Material to process section start

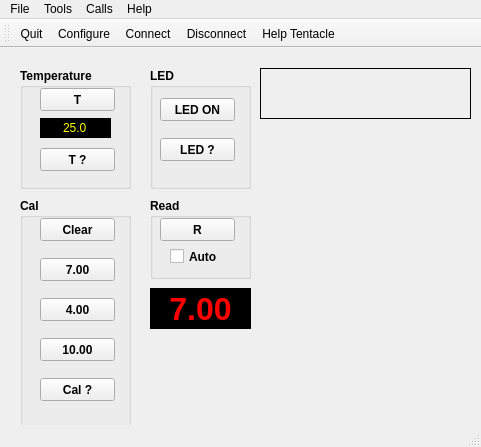
This is mainwindow.ui in cskv/atlas-tentacle as Qt 5 draws it before an edit. The edited form follows.
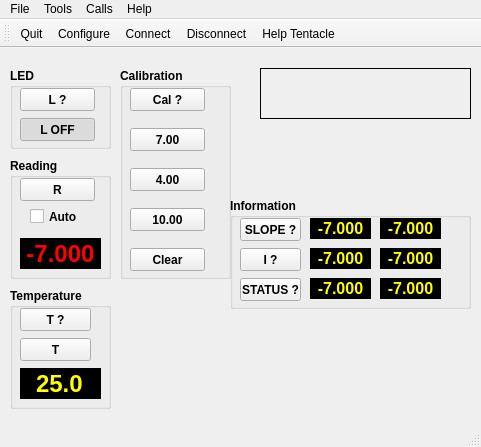
This is the edited form. Icons and pictures are not drawn.

Commit message: Completed tentacle commands and GUI

What changed in the file:
```diff
--- a/mainwindow.ui
+++ b/mainwindow.ui
@@ -17,10 +17,10 @@
    <widget class="QGroupBox" name="gbCalibration">
     <property name="geometry">
      <rect>
-      <x>20</x>
-      <y>150</y>
+      <x>120</x>
+      <y>20</y>
       <width>111</width>
-      <height>231</height>
+      <height>211</height>
      </rect>
     </property>
     <property name="font">
@@ -30,12 +30,12 @@
      </font>
     </property>
     <property name="title">
-     <string>Cal</string>
+     <string>Calibration</string>
     </property>
     <widget class="QPushButton" name="btnCalMid">
      <property name="geometry">
       <rect>
-       <x>20</x>
+       <x>10</x>
        <y>60</y>
        <width>75</width>
        <height>23</height>
@@ -48,7 +48,7 @@
     <widget class="QPushButton" name="btnCalLow">
      <property name="geometry">
       <rect>
-       <x>20</x>
+       <x>10</x>
        <y>100</y>
        <width>75</width>
        <height>23</height>
@@ -61,7 +61,7 @@
     <widget class="QPushButton" name="btnCalHigh">
      <property name="geometry">
       <rect>
-       <x>20</x>
+       <x>10</x>
        <y>140</y>
        <width>75</width>
        <height>23</height>
@@ -74,8 +74,8 @@
     <widget class="QPushButton" name="btnCalClear">
      <property name="geometry">
       <rect>
-       <x>20</x>
-       <y>20</y>
+       <x>10</x>
+       <y>180</y>
        <width>75</width>
        <height>23</height>
       </rect>
@@ -87,8 +87,8 @@
     <widget class="QPushButton" name="btnCal">
      <property name="geometry">
       <rect>
-       <x>20</x>
-       <y>180</y>
+       <x>10</x>
+       <y>20</y>
        <width>75</width>
        <height>23</height>
       </rect>
@@ -101,10 +101,10 @@
    <widget class="QGroupBox" name="gbLED">
     <property name="geometry">
      <rect>
-      <x>150</x>
+      <x>10</x>
       <y>20</y>
       <width>101</width>
-      <height>121</height>
+      <height>81</height>
      </rect>
     </property>
     <property name="font">
@@ -120,39 +120,42 @@
      <property name="geometry">
       <rect>
        <x>10</x>
-       <y>30</y>
+       <y>50</y>
        <width>75</width>
        <height>23</height>
       </rect>
      </property>
      <property name="text">
-      <string>LED ON</string>
+      <string>L OFF</string>
      </property>
      <property name="checkable">
       <bool>true</bool>
      </property>
+     <property name="checked">
+      <bool>true</bool>
+     </property>
     </widget>
     <widget class="QPushButton" name="btnLED">
      <property name="geometry">
       <rect>
        <x>10</x>
-       <y>70</y>
+       <y>20</y>
        <width>75</width>
        <height>23</height>
       </rect>
      </property>
      <property name="text">
-      <string>LED ?</string>
+      <string>L ?</string>
      </property>
     </widget>
    </widget>
    <widget class="QGroupBox" name="gbRead">
     <property name="geometry">
      <rect>
-      <x>150</x>
-      <y>150</y>
+      <x>10</x>
+      <y>110</y>
       <width>101</width>
-      <height>81</height>
+      <height>121</height>
      </rect>
     </property>
     <property name="font">
@@ -162,7 +165,7 @@
      </font>
     </property>
     <property name="title">
-     <string>Read</string>
+     <string>Reading</string>
     </property>
     <widget class="QPushButton" name="btnpH">
      <property name="geometry">
@@ -190,13 +193,48 @@
       <string>Auto</string>
      </property>
     </widget>
+    <widget class="QLabel" name="pHLabel">
+     <property name="geometry">
+      <rect>
+       <x>10</x>
+       <y>80</y>
+       <width>81</width>
+       <height>31</height>
+      </rect>
+     </property>
+     <property name="font">
+      <font>
+       <family>Arial</family>
+       <pointsize>18</pointsize>
+       <weight>75</weight>
+       <bold>true</bold>
+      </font>
+     </property>
+     <property name="styleSheet">
+      <string notr="true">background: black;
+color: red;
+</string>
+     </property>
+     <property name="text">
+      <string>-7.000</string>
+     </property>
+     <property name="textFormat">
+      <enum>Qt::PlainText</enum>
+     </property>
+     <property name="alignment">
+      <set>Qt::AlignCenter</set>
+     </property>
+     <property name="margin">
+      <number>4</number>
+     </property>
+    </widget>
    </widget>
    <widget class="QGroupBox" name="gbTemp">
     <property name="geometry">
      <rect>
-      <x>20</x>
-      <y>20</y>
-      <width>111</width>
+      <x>10</x>
+      <y>240</y>
+      <width>101</width>
       <height>121</height>
      </rect>
     </property>
@@ -212,9 +250,9 @@
     <widget class="QPushButton" name="btnSetTemp">
      <property name="geometry">
       <rect>
-       <x>20</x>
-       <y>20</y>
-       <width>75</width>
+       <x>10</x>
+       <y>50</y>
+       <width>71</width>
        <height>23</height>
       </rect>
      </property>
@@ -225,9 +263,9 @@
     <widget class="QPushButton" name="btnGetTemp">
      <property name="geometry">
       <rect>
-       <x>20</x>
-       <y>80</y>
-       <width>75</width>
+       <x>10</x>
+       <y>20</y>
+       <width>71</width>
        <height>23</height>
       </rect>
      </property>
@@ -238,16 +276,18 @@
     <widget class="QLineEdit" name="leTemp">
      <property name="geometry">
       <rect>
-       <x>20</x>
-       <y>50</y>
-       <width>71</width>
-       <height>20</height>
+       <x>10</x>
+       <y>80</y>
+       <width>81</width>
+       <height>31</height>
       </rect>
      </property>
      <property name="font">
       <font>
-       <weight>50</weight>
-       <bold>false</bold>
+       <family>Arial</family>
+       <pointsize>18</pointsize>
+       <weight>75</weight>
+       <bold>true</bold>
       </font>
      </property>
      <property name="autoFillBackground">
@@ -269,41 +309,6 @@
      </property>
     </widget>
    </widget>
-   <widget class="QLabel" name="label">
-    <property name="geometry">
-     <rect>
-      <x>150</x>
-      <y>240</y>
-      <width>101</width>
-      <height>41</height>
-     </rect>
-    </property>
-    <property name="font">
-     <font>
-      <family>Arial</family>
-      <pointsize>24</pointsize>
-      <weight>75</weight>
-      <bold>true</bold>
-     </font>
-    </property>
-    <property name="styleSheet">
-     <string notr="true">background: black;
-color: red;
-</string>
-    </property>
-    <property name="text">
-     <string>7.00</string>
-    </property>
-    <property name="textFormat">
-     <enum>Qt::PlainText</enum>
-    </property>
-    <property name="alignment">
-     <set>Qt::AlignCenter</set>
-    </property>
-    <property name="margin">
-     <number>4</number>
-    </property>
-   </widget>
    <widget class="QLabel" name="label_2">
     <property name="geometry">
      <rect>
@@ -345,6 +350,286 @@
      <bool>true</bool>
     </property>
    </widget>
+   <widget class="QGroupBox" name="groupBox">
+    <property name="geometry">
+     <rect>
+      <x>230</x>
+      <y>150</y>
+      <width>241</width>
+      <height>111</height>
+     </rect>
+    </property>
+    <property name="sizePolicy">
+     <sizepolicy hsizetype="Minimum" vsizetype="Fixed">
+      <horstretch>0</horstretch>
+      <verstretch>0</verstretch>
+     </sizepolicy>
+    </property>
+    <property name="font">
+     <font>
+      <weight>75</weight>
+      <bold>true</bold>
+     </font>
+    </property>
+    <property name="title">
+     <string>Information</string>
+    </property>
+    <widget class="QPushButton" name="btnSlope">
+     <property name="geometry">
+      <rect>
+       <x>10</x>
+       <y>20</y>
+       <width>61</width>
+       <height>23</height>
+      </rect>
+     </property>
+     <property name="text">
+      <string>SLOPE ?</string>
+     </property>
+    </widget>
+    <widget class="QPushButton" name="btnInfo">
+     <property name="geometry">
+      <rect>
+       <x>10</x>
+       <y>50</y>
+       <width>61</width>
+       <height>23</height>
+      </rect>
+     </property>
+     <property name="text">
+      <string>I ?</string>
+     </property>
+    </widget>
+    <widget class="QPushButton" name="btnStatus">
+     <property name="geometry">
+      <rect>
+       <x>10</x>
+       <y>80</y>
+       <width>61</width>
+       <height>23</height>
+      </rect>
+     </property>
+     <property name="sizePolicy">
+      <sizepolicy hsizetype="Minimum" vsizetype="Fixed">
+       <horstretch>0</horstretch>
+       <verstretch>0</verstretch>
+      </sizepolicy>
+     </property>
+     <property name="text">
+      <string>STATUS ?</string>
+     </property>
+    </widget>
+    <widget class="QLabel" name="acidSlopeLabel">
+     <property name="geometry">
+      <rect>
+       <x>80</x>
+       <y>20</y>
+       <width>61</width>
+       <height>21</height>
+      </rect>
+     </property>
+     <property name="font">
+      <font>
+       <family>Arial</family>
+       <pointsize>12</pointsize>
+       <weight>75</weight>
+       <bold>true</bold>
+      </font>
+     </property>
+     <property name="styleSheet">
+      <string notr="true">background: black;
+color: yellow;
+</string>
+     </property>
+     <property name="text">
+      <string>-7.000</string>
+     </property>
+     <property name="textFormat">
+      <enum>Qt::PlainText</enum>
+     </property>
+     <property name="alignment">
+      <set>Qt::AlignCenter</set>
+     </property>
+     <property name="margin">
+      <number>4</number>
+     </property>
+    </widget>
+    <widget class="QLabel" name="basicSlopeLabel">
+     <property name="geometry">
+      <rect>
+       <x>150</x>
+       <y>20</y>
+       <width>61</width>
+       <height>21</height>
+      </rect>
+     </property>
+     <property name="font">
+      <font>
+       <family>Arial</family>
+       <pointsize>12</pointsize>
+       <weight>75</weight>
+       <bold>true</bold>
+      </font>
+     </property>
+     <property name="styleSheet">
+      <string notr="true">background: black;
+color: yellow;
+</string>
+     </property>
+     <property name="text">
+      <string>-7.000</string>
+     </property>
+     <property name="textFormat">
+      <enum>Qt::PlainText</enum>
+     </property>
+     <property name="alignment">
+      <set>Qt::AlignCenter</set>
+     </property>
+     <property name="margin">
+      <number>4</number>
+     </property>
+    </widget>
+    <widget class="QLabel" name="probeLabel">
+     <property name="geometry">
+      <rect>
+       <x>80</x>
+       <y>50</y>
+       <width>61</width>
+       <height>21</height>
+      </rect>
+     </property>
+     <property name="font">
+      <font>
+       <family>Arial</family>
+       <pointsize>12</pointsize>
+       <weight>75</weight>
+       <bold>true</bold>
+      </font>
+     </property>
+     <property name="styleSheet">
+      <string notr="true">background: black;
+color: yellow;
+</string>
+     </property>
+     <property name="text">
+      <string>-7.000</string>
+     </property>
+     <property name="textFormat">
+      <enum>Qt::PlainText</enum>
+     </property>
+     <property name="alignment">
+      <set>Qt::AlignCenter</set>
+     </property>
+     <property name="margin">
+      <number>4</number>
+     </property>
+    </widget>
+    <widget class="QLabel" name="rstLabel">
+     <property name="geometry">
+      <rect>
+       <x>80</x>
+       <y>80</y>
+       <width>61</width>
+       <height>21</height>
+      </rect>
+     </property>
+     <property name="font">
+      <font>
+       <family>Arial</family>
+       <pointsize>12</pointsize>
+       <weight>75</weight>
+       <bold>true</bold>
+      </font>
+     </property>
+     <property name="styleSheet">
+      <string notr="true">background: black;
+color: yellow;
+</string>
+     </property>
+     <property name="text">
+      <string>-7.000</string>
+     </property>
+     <property name="textFormat">
+      <enum>Qt::PlainText</enum>
+     </property>
+     <property name="alignment">
+      <set>Qt::AlignCenter</set>
+     </property>
+     <property name="margin">
+      <number>4</number>
+     </property>
+    </widget>
+    <widget class="QLabel" name="versionLabel">
+     <property name="geometry">
+      <rect>
+       <x>150</x>
+       <y>50</y>
+       <width>61</width>
+       <height>21</height>
+      </rect>
+     </property>
+     <property name="font">
+      <font>
+       <family>Arial</family>
+       <pointsize>12</pointsize>
+       <weight>75</weight>
+       <bold>true</bold>
+      </font>
+     </property>
+     <property name="styleSheet">
+      <string notr="true">background: black;
+color: yellow;
+</string>
+     </property>
+     <property name="text">
+      <string>-7.000</string>
+     </property>
+     <property name="textFormat">
+      <enum>Qt::PlainText</enum>
+     </property>
+     <property name="alignment">
+      <set>Qt::AlignCenter</set>
+     </property>
+     <property name="margin">
+      <number>4</number>
+     </property>
+    </widget>
+    <widget class="QLabel" name="voltLabel">
+     <property name="geometry">
+      <rect>
+       <x>150</x>
+       <y>80</y>
+       <width>61</width>
+       <height>21</height>
+      </rect>
+     </property>
+     <property name="font">
+      <font>
+       <family>Arial</family>
+       <pointsize>12</pointsize>
+       <weight>75</weight>
+       <bold>true</bold>
+      </font>
+     </property>
+     <property name="styleSheet">
+      <string notr="true">background: black;
+color: yellow;
+</string>
+     </property>
+     <property name="text">
+      <string>-7.000</string>
+     </property>
+     <property name="textFormat">
+      <enum>Qt::PlainText</enum>
+     </property>
+     <property name="alignment">
+      <set>Qt::AlignCenter</set>
+     </property>
+     <property name="margin">
+      <number>4</number>
+     </property>
+    </widget>
+   </widget>
   </widget>
   <widget class="QMenuBar" name="menuBar">
    <property name="geometry">
```
The commit also changes 5 other files.
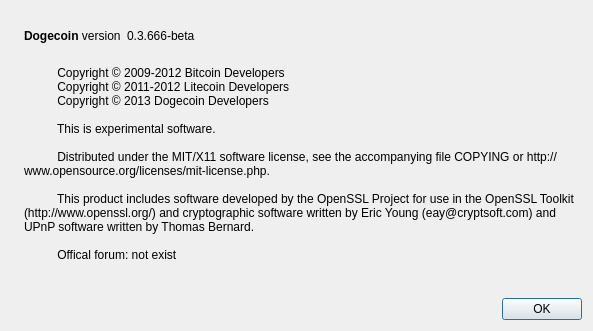
The window that src/qt/forms/aboutdialog.ui (corgicoin/corgicoin) describes before a commit, drawn with Qt 5.
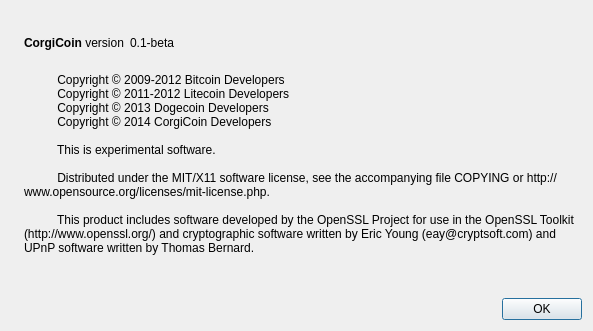
The same window after the commit. Icons and pictures are not drawn.

```diff
--- a/src/qt/forms/aboutdialog.ui
+++ b/src/qt/forms/aboutdialog.ui
@@ -50,7 +50,7 @@
           <cursorShape>IBeamCursor</cursorShape>
          </property>
          <property name="text">
-          <string>&lt;b&gt;Dogecoin&lt;/b&gt; version</string>
+          <string>&lt;b&gt;CorgiCoin&lt;/b&gt; version</string>
          </property>
          <property name="textInteractionFlags">
           <set>Qt::LinksAccessibleByMouse|Qt::TextSelectableByKeyboard|Qt::TextSelectableByMouse</set>
@@ -63,7 +63,7 @@
           <cursorShape>IBeamCursor</cursorShape>
          </property>
          <property name="text">
-          <string notr="true">0.3.666-beta</string>
+          <string notr="true">0.1-beta</string>
          </property>
          <property name="textFormat">
           <enum>Qt::RichText</enum>
@@ -98,14 +98,13 @@
           Copyright © 2009-2012 Bitcoin Developers
           Copyright © 2011-2012 Litecoin Developers
           Copyright © 2013 Dogecoin Developers
+          Copyright © 2014 CorgiCoin Developers
 
           This is experimental software.
 
           Distributed under the MIT/X11 software license, see the accompanying file COPYING or http://www.opensource.org/licenses/mit-license.php.
 
           This product includes software developed by the OpenSSL Project for use in the OpenSSL Toolkit (http://www.openssl.org/) and cryptographic software written by Eric Young (eay@cryptsoft.com) and UPnP software written by Thomas Bernard.
-
-          Offical forum: not exist
         </string>
        </property>
        <property name="wordWrap">
```
Left out of the diff: 2 changed lines with no effect on the pictures.
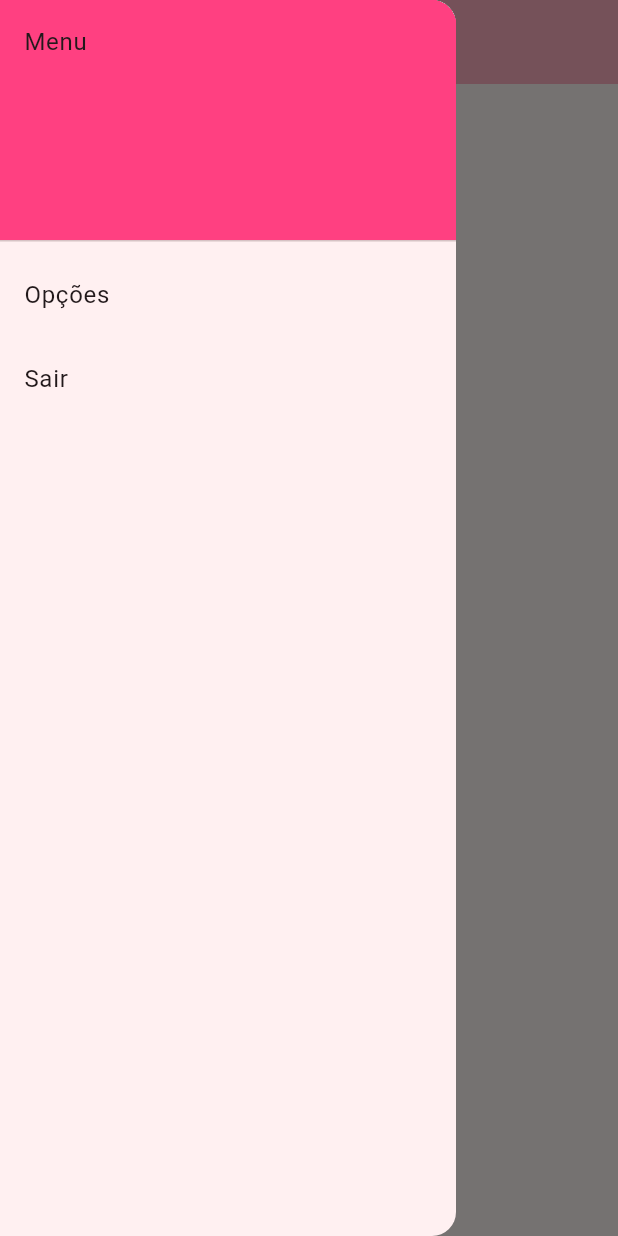
After one commit to Luana-RB/Emprestai, a Flutter app: the screen it shows after launch, with the side drawer open, on a phone screen of 412 x 824 dp. The commit adds this screen. Run offline on Flutter 3.47's test engine with Material 2 defaults, Android fonts, the phone set to English and light mode, and no system bars.

Commit message:
created appbar file

```diff
--- /dev/null
+++ b/lib/appbar.dart
@@ -0,0 +1,59 @@
+import 'package:flutter/material.dart';
+
+class AppBarPage extends StatefulWidget {
+  const AppBarPage({super.key, required this.title});
+  final String title;
+
+  @override
+  State<AppBarPage> createState() => _AppBarState();
+}
+
+class _AppBarState extends State<AppBarPage> {
+  @override
+  Widget build(BuildContext context) {
+    return Scaffold(
+      appBar: AppBar(
+        backgroundColor: Theme.of(context).colorScheme.inversePrimary,
+        title: Text(widget.title),
+        centerTitle: true,
+        leading: Builder(
+          builder: (BuildContext context) {
+            return IconButton(
+              icon: const Icon(Icons.menu),
+              onPressed: () {
+                Scaffold.of(context)
+                    .openDrawer(); // Abre o drawer (menu lateral)
+              },
+            );
+          },
+        ),
+      ),
+      drawer: Drawer(
+        child: ListView(
+          padding: EdgeInsets.zero,
+          children: <Widget>[
+            const DrawerHeader(
+              decoration: BoxDecoration(
+                color: Colors.pinkAccent,
+              ),
+              child: Text('Menu'),
+            ),
+            ListTile(
+              title: const Text('Opções'),
+              onTap: () {
+                // Adicione a lógica para o item 1 aqui
+              },
+            ),
+            ListTile(
+              title: const Text('Sair'),
+              onTap: () {
+                // Adicione a lógica para o item 2 aqui
+              },
+            ),
+            // Adicione mais itens do menu lateral, se necessário
+          ],
+        ),
+      ),
+    );
+  }
+}
--- a/lib/main.dart
+++ b/lib/main.dart
@@ -1,6 +1,7 @@
 import 'package:flutter/material.dart';
 //import 'pages/perguntas.dart';
-import './home.dart';
+//import './home.dart';
+import './appbar.dart';
 
 void main() {
   runApp(const MyApp());
@@ -18,7 +19,8 @@ class MyApp extends StatelessWidget {
         colorScheme: ColorScheme.fromSeed(seedColor: Colors.pinkAccent),
         useMaterial3: true,
       ),
-      home: const MyHomePage(title: 'Emprestaí'),
+      home: const AppBarPage(title: 'Emprestaí'),
+      debugShowCheckedModeBanner: false,
     );
   }
 }
```
Also changed, not shown: lib/home.dart (+1 -46 lines).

Material to process section end

Report only how many lines above include "QGroupBox".

5